I ordered haggis and was served one of the most startling meals imaginable. On my plate was the sort of fried haggis that one gets in chip shops pretty much anywhere north of Manchester and ramekins of mashed turnips and potatoes. All were quite good, and the haggis itself was terrific, but it wasn't what I wanted.
Painfully passing one nice looking Portuguese joint after another, I strolled down to Stewarts of Kearny. What looked like a small butcher at first glance turned out to be the place. The price board listed items like "black pudding" and, of course, "haggis." I was euphoric. When the woman behind the counter brought out a real haggis, I took a couple of deep breaths and pulled out my credit card. Here was a place where the sheep was appreciated! I drove home happily thinking about future purchases of black pudding, sausages, and maybe even a pre-made Scotch egg for my wife.

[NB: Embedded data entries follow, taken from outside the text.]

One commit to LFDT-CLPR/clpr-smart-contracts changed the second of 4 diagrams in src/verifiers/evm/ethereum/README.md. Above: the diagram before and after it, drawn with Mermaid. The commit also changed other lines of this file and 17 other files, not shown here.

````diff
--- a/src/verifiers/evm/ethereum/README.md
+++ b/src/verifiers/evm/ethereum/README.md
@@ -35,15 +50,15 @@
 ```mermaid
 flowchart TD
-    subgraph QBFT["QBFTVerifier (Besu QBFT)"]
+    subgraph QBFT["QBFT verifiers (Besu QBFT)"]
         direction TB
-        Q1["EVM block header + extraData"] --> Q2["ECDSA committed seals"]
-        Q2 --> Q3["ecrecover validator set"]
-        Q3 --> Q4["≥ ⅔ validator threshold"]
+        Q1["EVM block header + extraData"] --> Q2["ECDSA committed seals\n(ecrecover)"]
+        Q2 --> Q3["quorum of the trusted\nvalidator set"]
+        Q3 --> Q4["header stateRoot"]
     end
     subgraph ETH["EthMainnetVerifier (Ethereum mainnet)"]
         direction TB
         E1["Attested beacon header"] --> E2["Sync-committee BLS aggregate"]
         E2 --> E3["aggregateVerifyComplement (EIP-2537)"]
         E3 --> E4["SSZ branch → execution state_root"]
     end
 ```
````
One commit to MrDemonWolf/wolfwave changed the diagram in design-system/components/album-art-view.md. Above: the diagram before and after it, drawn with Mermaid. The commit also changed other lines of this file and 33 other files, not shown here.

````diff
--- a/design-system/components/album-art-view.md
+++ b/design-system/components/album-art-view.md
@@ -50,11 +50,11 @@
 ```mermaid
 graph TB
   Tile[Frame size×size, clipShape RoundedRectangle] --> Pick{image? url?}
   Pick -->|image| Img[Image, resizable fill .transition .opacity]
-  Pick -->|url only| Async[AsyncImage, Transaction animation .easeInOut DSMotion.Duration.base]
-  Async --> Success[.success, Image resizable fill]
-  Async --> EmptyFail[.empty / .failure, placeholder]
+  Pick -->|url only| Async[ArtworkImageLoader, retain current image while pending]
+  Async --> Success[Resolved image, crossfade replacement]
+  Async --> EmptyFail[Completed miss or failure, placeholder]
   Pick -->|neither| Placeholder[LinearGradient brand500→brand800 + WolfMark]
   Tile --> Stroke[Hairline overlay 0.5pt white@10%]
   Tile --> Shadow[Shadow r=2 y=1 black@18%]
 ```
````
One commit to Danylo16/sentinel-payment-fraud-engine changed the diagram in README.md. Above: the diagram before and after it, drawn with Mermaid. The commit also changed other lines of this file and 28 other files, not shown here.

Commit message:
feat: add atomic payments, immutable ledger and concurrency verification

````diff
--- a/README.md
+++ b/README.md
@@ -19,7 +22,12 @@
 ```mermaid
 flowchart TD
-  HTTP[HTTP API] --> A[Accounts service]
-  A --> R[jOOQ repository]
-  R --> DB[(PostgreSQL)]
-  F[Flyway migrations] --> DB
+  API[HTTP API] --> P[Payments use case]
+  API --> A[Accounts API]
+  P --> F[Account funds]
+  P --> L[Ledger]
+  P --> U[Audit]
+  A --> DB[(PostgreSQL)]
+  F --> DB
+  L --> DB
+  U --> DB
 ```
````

Back in the kitchen, I simmered the haggis, fixed up some mashed potatoes and turnips, and celebrated Burns Night the right way.
My haggis from Stewart's was nothing at all like chip shop fare. Instead, it was a peppery pate that even my wife loved. Had haggis been French or Italian it would be considered a delicacy, but since its Scottish it fails to earn that reputation—and that's our loss.
* For those of you who do need a Chinese New Year recommendation, I suggest my old favorite; King's Village on Route 27 in Edison. They offer a terrific holiday dumpling feast.
212 Kearny Avenue, Kearny NJ 07032 (map)
Tues. through Sat., 11 a.m. - 9 p.m.; Sun., 11:30 a.m. - 8 p.m.